■ **Directions for this task**
Scan the listing and copy each line where the word "create" is present.

********************

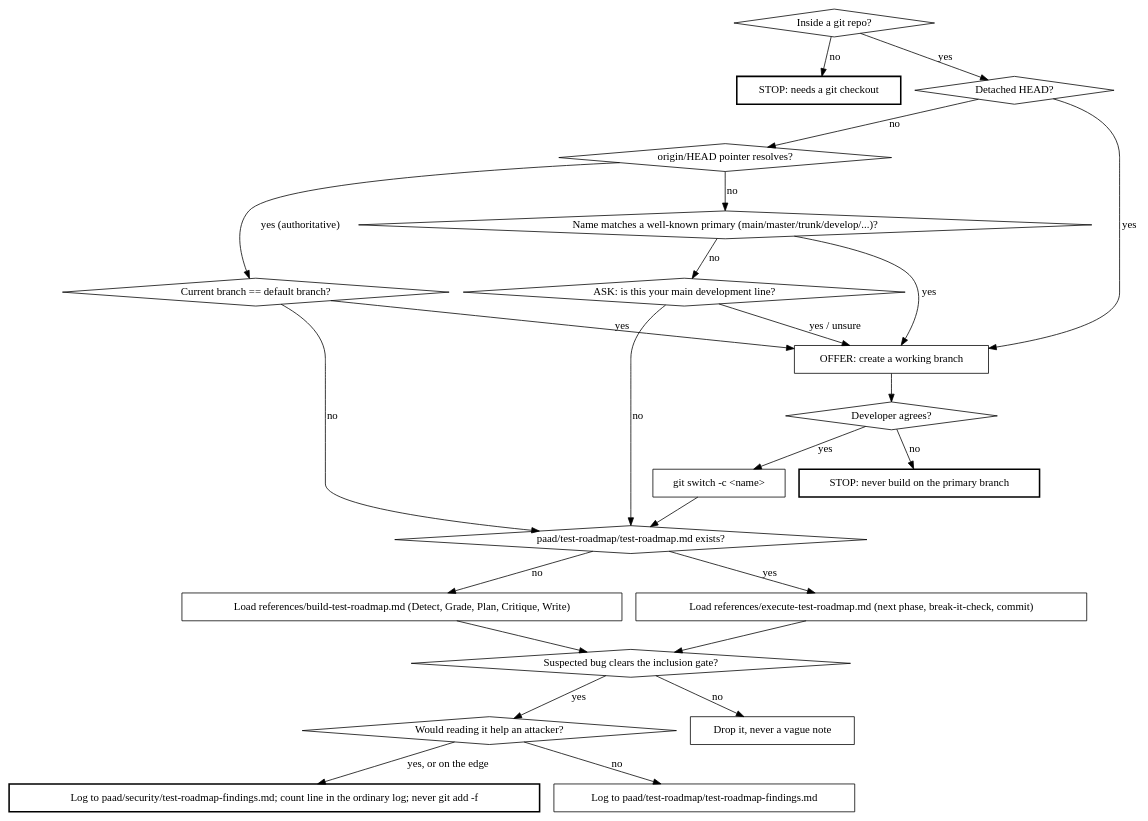
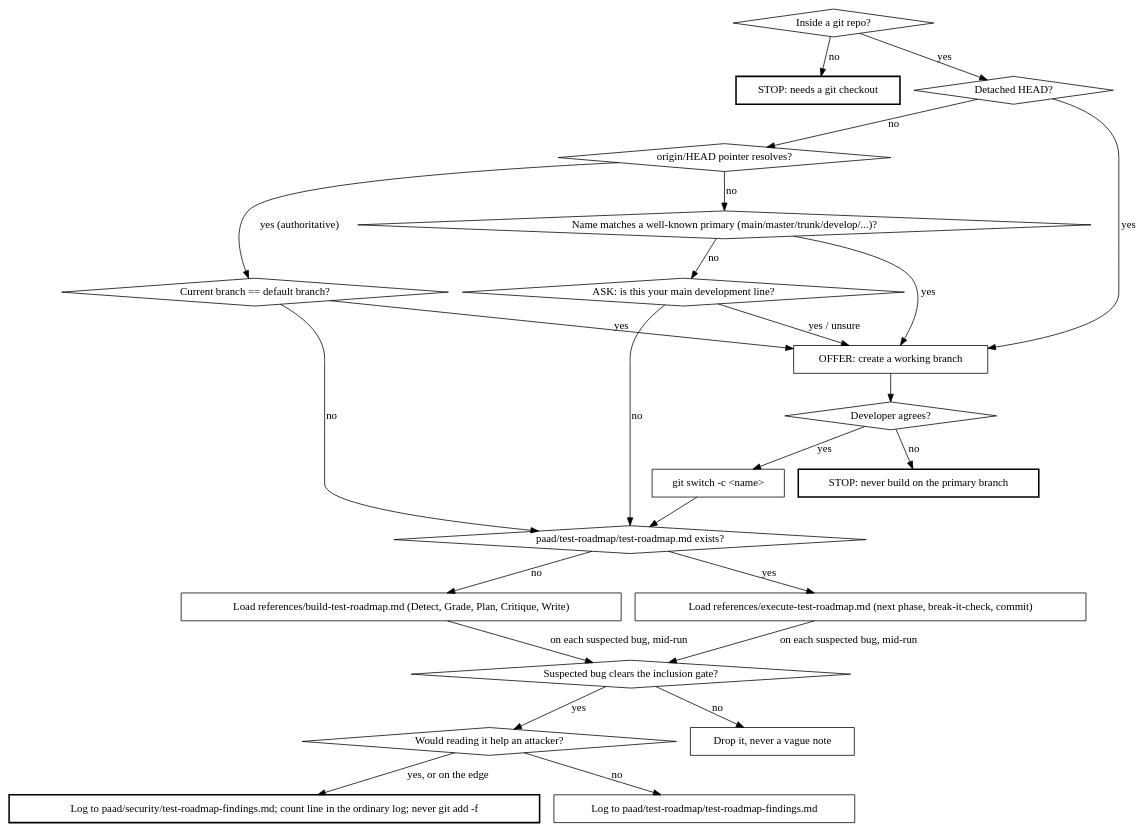
One commit to Ovid/paad changed the diagram in preview/paad/skills/test-roadmap/SKILL.md. Above: the diagram before and after it, drawn with Graphviz. The commit also changed 2 other files, not shown here.

Commit message:
test-roadmap: state the .gitignore gate and the neutral-wording rule where the agent writes
Claude-Session: https://claude.ai/code/session_01A487fo26UJL2VPNT6SLmux

````diff
--- a/preview/paad/skills/test-roadmap/SKILL.md
+++ b/preview/paad/skills/test-roadmap/SKILL.md
@@ -38,48 +38,48 @@
 ```dot
 digraph route {
   "Inside a git repo?" [shape=diamond];
   "STOP: needs a git checkout" [shape=box, style=bold];
   "Detached HEAD?" [shape=diamond];
   "origin/HEAD pointer resolves?" [shape=diamond];
   "Current branch == default branch?" [shape=diamond];
   "Name matches a well-known primary (main/master/trunk/develop/...)?" [shape=diamond];
   "ASK: is this your main development line?" [shape=diamond];
   "OFFER: create a working branch" [shape=box];
   "Developer agrees?" [shape=diamond];
   "STOP: never build on the primary branch" [shape=box, style=bold];
   "git switch -c <name>" [shape=box];
   "paad/test-roadmap/test-roadmap.md exists?" [shape=diamond];
   "Load references/build-test-roadmap.md (Detect, Grade, Plan, Critique, Write)" [shape=box];
   "Load references/execute-test-roadmap.md (next phase, break-it-check, commit)" [shape=box];
   "Suspected bug clears the inclusion gate?" [shape=diamond];
   "Would reading it help an attacker?" [shape=diamond];
   "Log to paad/security/test-roadmap-findings.md; count line in the ordinary log; never git add -f" [shape=box, style=bold];
   "Log to paad/test-roadmap/test-roadmap-findings.md" [shape=box];
   "Drop it, never a vague note" [shape=box];
 
   "Inside a git repo?" -> "STOP: needs a git checkout" [label="no"];
   "Inside a git repo?" -> "Detached HEAD?" [label="yes"];
   "Detached HEAD?" -> "OFFER: create a working branch" [label="yes"];
   "Detached HEAD?" -> "origin/HEAD pointer resolves?" [label="no"];
   "origin/HEAD pointer resolves?" -> "Current branch == default branch?" [label="yes (authoritative)"];
   "origin/HEAD pointer resolves?" -> "Name matches a well-known primary (main/master/trunk/develop/...)?" [label="no"];
   "Current branch == default branch?" -> "OFFER: create a working branch" [label="yes"];
   "Current branch == default branch?" -> "paad/test-roadmap/test-roadmap.md exists?" [label="no"];
   "Name matches a well-known primary (main/master/trunk/develop/...)?" -> "OFFER: create a working branch" [label="yes"];
   "Name matches a well-known primary (main/master/trunk/develop/...)?" -> "ASK: is this your main development line?" [label="no"];
   "ASK: is this your main development line?" -> "OFFER: create a working branch" [label="yes / unsure"];
   "ASK: is this your main development line?" -> "paad/test-roadmap/test-roadmap.md exists?" [label="no"];
   "OFFER: create a working branch" -> "Developer agrees?";
   "Developer agrees?" -> "STOP: never build on the primary branch" [label="no"];
   "Developer agrees?" -> "git switch -c <name>" [label="yes"];
   "git switch -c <name>" -> "paad/test-roadmap/test-roadmap.md exists?";
   "paad/test-roadmap/test-roadmap.md exists?" -> "Load references/execute-test-roadmap.md (next phase, break-it-check, commit)" [label="yes"];
   "paad/test-roadmap/test-roadmap.md exists?" -> "Load references/build-test-roadmap.md (Detect, Grade, Plan, Critique, Write)" [label="no"];
-  "Load references/execute-test-roadmap.md (next phase, break-it-check, commit)" -> "Suspected bug clears the inclusion gate?";
-  "Load references/build-test-roadmap.md (Detect, Grade, Plan, Critique, Write)" -> "Suspected bug clears the inclusion gate?";
+  "Load references/execute-test-roadmap.md (next phase, break-it-check, commit)" -> "Suspected bug clears the inclusion gate?" [label="on each suspected bug, mid-run"];
+  "Load references/build-test-roadmap.md (Detect, Grade, Plan, Critique, Write)" -> "Suspected bug clears the inclusion gate?" [label="on each suspected bug, mid-run"];
   "Suspected bug clears the inclusion gate?" -> "Drop it, never a vague note" [label="no"];
   "Suspected bug clears the inclusion gate?" -> "Would reading it help an attacker?" [label="yes"];
   "Would reading it help an attacker?" -> "Log to paad/security/test-roadmap-findings.md; count line in the ordinary log; never git add -f" [label="yes, or on the edge"];
   "Would reading it help an attacker?" -> "Log to paad/test-roadmap/test-roadmap-findings.md" [label="no"];
 }
 ```
````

********************

■ **Worked solution**
   "OFFER: create a working branch" [shape=box];
   "Detached HEAD?" -> "OFFER: create a working branch" [label="yes"];
   "Current branch == default branch?" -> "OFFER: create a working branch" [label="yes"];
   "Name matches a well-known primary (main/master/trunk/develop/...)?" -> "OFFER: create a working branch" [label="yes"];
   "ASK: is this your main development line?" -> "OFFER: create a working branch" [label="yes / unsure"];
   "OFFER: create a working branch" -> "Developer agrees?";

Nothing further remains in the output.